Cannes is always about wretched excess as much as it is about filmed art, threading together movie stars and billionaires, offering tanker-sized yachts parked off the beach as the backdrop for newfound friendship and budding business deals.
The groups all find their comfort zones and that comfort, it must be said, is extreme. The tech moguls — the young princes at the Cannes party — are hanging together. Tesla’s Elon Musk and Google’s Robert Kyncl are near but not at the festival, together on a yacht just across from the Carlton.
Probably better, since Netflix’s Ted Sarandos was hit with a dose of Cannes candor in his attempt to win goodwill at a festival forum (a questioner scored Sarandos for “ruining” Europe’s film business as he spoke about how much he loved the form).
Microsoft founder Paul Allen’s black, 414-foot yacht called Octopus is the talk of the festival (though he comes every year), because he is hosting a hot party on Monday night.

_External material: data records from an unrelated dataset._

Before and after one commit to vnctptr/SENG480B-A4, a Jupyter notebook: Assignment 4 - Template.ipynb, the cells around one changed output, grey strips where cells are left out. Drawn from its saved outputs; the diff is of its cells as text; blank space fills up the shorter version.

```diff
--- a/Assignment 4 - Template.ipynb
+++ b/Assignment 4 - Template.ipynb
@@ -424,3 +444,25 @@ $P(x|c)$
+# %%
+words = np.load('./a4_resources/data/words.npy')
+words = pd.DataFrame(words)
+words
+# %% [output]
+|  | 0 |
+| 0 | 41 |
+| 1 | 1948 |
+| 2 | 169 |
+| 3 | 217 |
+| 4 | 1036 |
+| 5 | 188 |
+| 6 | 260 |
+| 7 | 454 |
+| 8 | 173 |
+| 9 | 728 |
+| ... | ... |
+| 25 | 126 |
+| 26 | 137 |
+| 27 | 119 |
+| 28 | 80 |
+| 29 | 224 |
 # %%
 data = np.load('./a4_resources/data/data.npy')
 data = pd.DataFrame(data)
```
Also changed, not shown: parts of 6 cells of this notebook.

Allen is keeping it small this year — only about 200 people — which unless you group them carefully, will make the party look thin. Now that’s a yacht.
The Azerbaijani government was behind an opulent, seated dinner for 100 at the Palme d’Or restaurant at the Martinez Hotel, one of the most expensive in town. They were celebrating ‘Ali and Nino,’ a Romeo and Juliet style love story set in the turbulent turn of the 20th century that has just gone into production, inviting foreign distributors, journalists and assorted dignitaries.
IM Global is producing and selling the movie and hoping for an “English Patient” style epic of forbidden love between a Muslim and a Christian. But the champagne? That’s paid for by the oil wealth of Azerbaijan and, oddly, the Conde Nast-published Baku magazine. Here’s hoping the movie is as good as the dinner.
— Sharon Waxman (@sharonwaxman) May 16, 2015
Meanwhile on Sunday afternoon about 100 privileged guests were ferried in groups by an Uber helicopter to a Provencale villa perched on a hill near the village Villeneuve Loubat, well inland from the sea. The afternoon idyll hosted by David Unger, who recently launched a management and movie production company, was another no-expense-spared invite. Jay-Z’s champagne, Ace of Spades, was poured from magnums (he is one of Unger’s investors), and the chefs were flown in from Germany to get the roasted lobster and sea bream just right. And the views from every perch in the garden were spectacular – though possibly not as spectacular as the view from the Uber bird.
Still even these could not compete with the over-the-top efforts by this year’s huge Kering initiative – the company behind Gucci, Balenciaga, Boucheron and other luxury brands – to promote women in cinema. CEO Francois-Henri Pinault is hoping to establish a definitive beachhead among the upscale luxury crowd at the festival, and has committed in sponsorship for the next five years to do so.
Apart from taking over the top floor of the Majestic Hotel across from the Palais de Festival, Kering hosted a spectacular dinner on Sunday night after the official screenings were over. The dinner was held in a fortress overlooking the harbor, with the lights of Cannes twinkling in the distance, a transparent tent housed the guests outdoors, constructed carefully around the towering eucalyptus trees stretching toward the ancient castle stones. Cabbage roses on the tables, and Chateau Latour wine (why do I know it cost $1000 a bottle? I just do) and a Michelin chef cooking for all.
The room was the crème de la crème of cinema, fashion and business. Salma Hayek, married to Pinault, glowed at the head table beside Jake Gyllenhaal and Jane Fonda, one of the women honorees, and producer Megan Ellison (“Zero Dark Thirty”), another honoree. The first course showed up at about 11:30 pm. I sat next to a young woman wearing $400,000 worth of jewelry. She was 26 and in luxury “branded content.”
Out on the stony terrace, Hayek yammered excitedly with jury-member Guillermo del Toro along with Spanish friends, actress Rossy de Palma and others. Joel and Ethan Coen, who head the 2015 jury, slipped in, while Isabelle Huppert, appearing in three movies here, slipped out.
Only in Cannes.
There comes just ahead of a super over-the-top Chopard party at the Hotel du Cap, the AmFar benefit.
If the stars were lounging at the Hotel du Cap – which they usually are – this correspondent cannot tell you, because after all of these other obligations, she had to go.